Through the 2014 Farm Bill’s new conservation programs, USDA is making available up to $366 million for conservation easements under the Agricultural Conservation Easements Program (ACEP) to state and local governments, Indian tribes, non-governmental organizations and private landowners. ACEP consolidates three former easement programs — the Farm and Ranch Land Protection Program, the Grassland Reserve Program and the Wetlands Reserve Program — into one to make conservation efforts more efficient while strengthening tools to protect land and water.  USDA’s Natural Resources Conservation Service (NRCS) administers the two components of ACEP, one for agricultural land easements and one for wetland reserve easements.
Under the agricultural land component, funds are provided to eligible entities that can use ACEP funding to purchase agricultural land easements that protect the agricultural use and conservation values of eligible land.  Eligible lands for agricultural land component include cropland, rangeland, grassland, pastureland and nonindustrial private forest land. Application priority will be given to proposals preventing conversion of productive working lands to non-agricultural uses and maximizing the protection of land devoted to growing the nation’s food supply.
Under the wetland reserve component, funding is provided to landowners for the purchase of an easement and for restoration funds to restore and enhance wetlands, improving habitat for migratory birds and other wildlife. Lands that are eligible for a wetland reserve easement include farmed or converted wetlands that can be successfully and cost-effectively restored. Applications also will be prioritized based on the easement’s potential for protecting and enhancing habitat for migratory birds, fish and other wildlife.
The deadline for application is June 6 for fiscal year 2014 funding. More information can be obtained at your local USDA Service Center or at

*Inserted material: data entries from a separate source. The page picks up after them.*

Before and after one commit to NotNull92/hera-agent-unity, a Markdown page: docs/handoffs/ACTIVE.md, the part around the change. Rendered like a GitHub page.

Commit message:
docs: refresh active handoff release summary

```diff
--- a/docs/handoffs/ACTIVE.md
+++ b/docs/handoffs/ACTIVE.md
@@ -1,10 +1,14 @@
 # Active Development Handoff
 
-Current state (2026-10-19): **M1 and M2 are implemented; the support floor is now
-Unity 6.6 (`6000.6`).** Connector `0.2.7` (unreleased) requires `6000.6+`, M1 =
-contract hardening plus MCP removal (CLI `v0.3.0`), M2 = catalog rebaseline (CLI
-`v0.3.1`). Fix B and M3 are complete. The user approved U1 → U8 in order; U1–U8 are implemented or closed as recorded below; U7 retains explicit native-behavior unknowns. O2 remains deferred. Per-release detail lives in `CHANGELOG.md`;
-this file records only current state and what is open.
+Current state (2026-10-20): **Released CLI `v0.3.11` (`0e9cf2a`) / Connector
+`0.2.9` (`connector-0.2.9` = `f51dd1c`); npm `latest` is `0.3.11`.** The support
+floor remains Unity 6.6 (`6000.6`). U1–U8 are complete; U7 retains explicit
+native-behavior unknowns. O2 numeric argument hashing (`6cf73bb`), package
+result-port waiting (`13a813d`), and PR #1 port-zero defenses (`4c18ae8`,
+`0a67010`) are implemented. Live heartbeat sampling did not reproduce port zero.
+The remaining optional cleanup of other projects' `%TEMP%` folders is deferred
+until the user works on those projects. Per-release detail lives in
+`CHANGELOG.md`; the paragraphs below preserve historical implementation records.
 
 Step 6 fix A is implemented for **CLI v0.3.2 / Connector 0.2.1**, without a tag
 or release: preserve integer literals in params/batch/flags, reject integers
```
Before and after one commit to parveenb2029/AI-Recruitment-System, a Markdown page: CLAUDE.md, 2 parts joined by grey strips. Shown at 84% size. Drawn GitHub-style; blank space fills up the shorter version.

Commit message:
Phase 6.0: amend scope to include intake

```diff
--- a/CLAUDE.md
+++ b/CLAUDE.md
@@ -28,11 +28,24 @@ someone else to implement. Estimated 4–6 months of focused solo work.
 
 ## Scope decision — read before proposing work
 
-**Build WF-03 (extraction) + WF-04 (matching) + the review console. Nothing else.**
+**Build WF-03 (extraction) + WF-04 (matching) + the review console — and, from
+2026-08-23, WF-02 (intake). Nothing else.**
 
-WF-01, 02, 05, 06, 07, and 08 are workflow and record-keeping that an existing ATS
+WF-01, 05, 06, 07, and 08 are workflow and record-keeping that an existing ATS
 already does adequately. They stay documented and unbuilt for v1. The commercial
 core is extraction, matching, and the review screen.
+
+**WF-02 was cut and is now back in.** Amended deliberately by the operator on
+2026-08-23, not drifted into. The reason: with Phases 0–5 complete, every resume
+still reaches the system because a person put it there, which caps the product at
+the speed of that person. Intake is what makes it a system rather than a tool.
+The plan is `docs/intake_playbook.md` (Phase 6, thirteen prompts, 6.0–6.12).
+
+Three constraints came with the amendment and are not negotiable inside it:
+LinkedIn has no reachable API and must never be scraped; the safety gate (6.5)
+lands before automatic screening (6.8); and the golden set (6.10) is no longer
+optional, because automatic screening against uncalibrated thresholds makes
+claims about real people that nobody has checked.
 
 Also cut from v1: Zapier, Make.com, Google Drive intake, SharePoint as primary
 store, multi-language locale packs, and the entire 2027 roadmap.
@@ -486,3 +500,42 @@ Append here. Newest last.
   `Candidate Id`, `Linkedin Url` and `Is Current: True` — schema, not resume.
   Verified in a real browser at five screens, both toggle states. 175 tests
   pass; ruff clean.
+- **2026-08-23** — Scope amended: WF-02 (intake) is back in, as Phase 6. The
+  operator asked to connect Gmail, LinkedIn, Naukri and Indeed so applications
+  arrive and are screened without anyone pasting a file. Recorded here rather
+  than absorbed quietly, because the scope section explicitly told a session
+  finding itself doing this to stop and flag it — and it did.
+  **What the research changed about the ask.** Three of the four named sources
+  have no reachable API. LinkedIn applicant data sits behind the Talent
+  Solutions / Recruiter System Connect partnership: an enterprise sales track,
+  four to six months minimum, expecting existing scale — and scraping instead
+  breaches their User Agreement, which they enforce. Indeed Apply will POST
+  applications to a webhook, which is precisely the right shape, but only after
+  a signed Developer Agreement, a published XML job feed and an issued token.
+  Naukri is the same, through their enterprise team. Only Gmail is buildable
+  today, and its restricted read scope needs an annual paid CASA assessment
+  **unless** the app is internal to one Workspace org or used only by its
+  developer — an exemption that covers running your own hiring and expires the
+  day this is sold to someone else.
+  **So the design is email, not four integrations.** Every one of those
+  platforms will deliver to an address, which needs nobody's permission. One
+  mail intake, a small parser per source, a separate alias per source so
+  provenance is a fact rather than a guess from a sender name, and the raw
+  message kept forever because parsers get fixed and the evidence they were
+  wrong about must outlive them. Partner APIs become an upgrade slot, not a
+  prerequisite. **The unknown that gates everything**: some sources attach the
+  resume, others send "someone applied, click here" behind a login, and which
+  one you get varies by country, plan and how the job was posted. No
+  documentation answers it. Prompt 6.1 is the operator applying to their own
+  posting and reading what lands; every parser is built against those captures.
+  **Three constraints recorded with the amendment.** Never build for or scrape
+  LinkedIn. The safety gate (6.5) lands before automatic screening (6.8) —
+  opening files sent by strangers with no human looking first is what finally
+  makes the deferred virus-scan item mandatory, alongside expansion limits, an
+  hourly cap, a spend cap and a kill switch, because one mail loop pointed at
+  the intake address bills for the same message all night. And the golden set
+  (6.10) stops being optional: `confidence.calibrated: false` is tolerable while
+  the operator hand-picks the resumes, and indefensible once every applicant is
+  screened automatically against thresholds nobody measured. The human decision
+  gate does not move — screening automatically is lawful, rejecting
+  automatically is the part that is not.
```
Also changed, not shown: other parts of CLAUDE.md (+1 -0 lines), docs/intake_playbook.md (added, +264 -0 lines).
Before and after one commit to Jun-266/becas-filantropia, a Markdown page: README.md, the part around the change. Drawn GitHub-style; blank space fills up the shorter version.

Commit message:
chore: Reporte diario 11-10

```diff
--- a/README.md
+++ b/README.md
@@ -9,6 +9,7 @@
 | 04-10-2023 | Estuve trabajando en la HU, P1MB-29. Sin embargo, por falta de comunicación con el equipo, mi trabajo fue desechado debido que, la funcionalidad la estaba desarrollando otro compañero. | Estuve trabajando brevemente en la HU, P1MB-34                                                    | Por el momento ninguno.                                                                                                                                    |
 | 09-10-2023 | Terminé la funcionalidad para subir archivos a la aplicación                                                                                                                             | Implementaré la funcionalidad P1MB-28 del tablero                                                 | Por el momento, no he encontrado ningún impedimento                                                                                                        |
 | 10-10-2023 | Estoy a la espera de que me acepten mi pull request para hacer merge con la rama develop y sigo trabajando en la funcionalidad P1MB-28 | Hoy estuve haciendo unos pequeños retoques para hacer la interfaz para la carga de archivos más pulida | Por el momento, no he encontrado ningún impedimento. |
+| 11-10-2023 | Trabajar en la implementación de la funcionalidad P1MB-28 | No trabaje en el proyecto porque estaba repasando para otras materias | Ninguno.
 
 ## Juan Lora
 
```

This is a perfect opportunity to use the Source Water Collaborative’s USDA toolkit (see step 3), to reach out to your NRCS State Conservationists office and/or attend a State Technical Committee meeting to learn more about implementation in individual states.  You may also want to use the Source Water Collaborative’s NACD toolkit to partner with conservation districts to encourage producer participation in priority areas for drinking water source protection.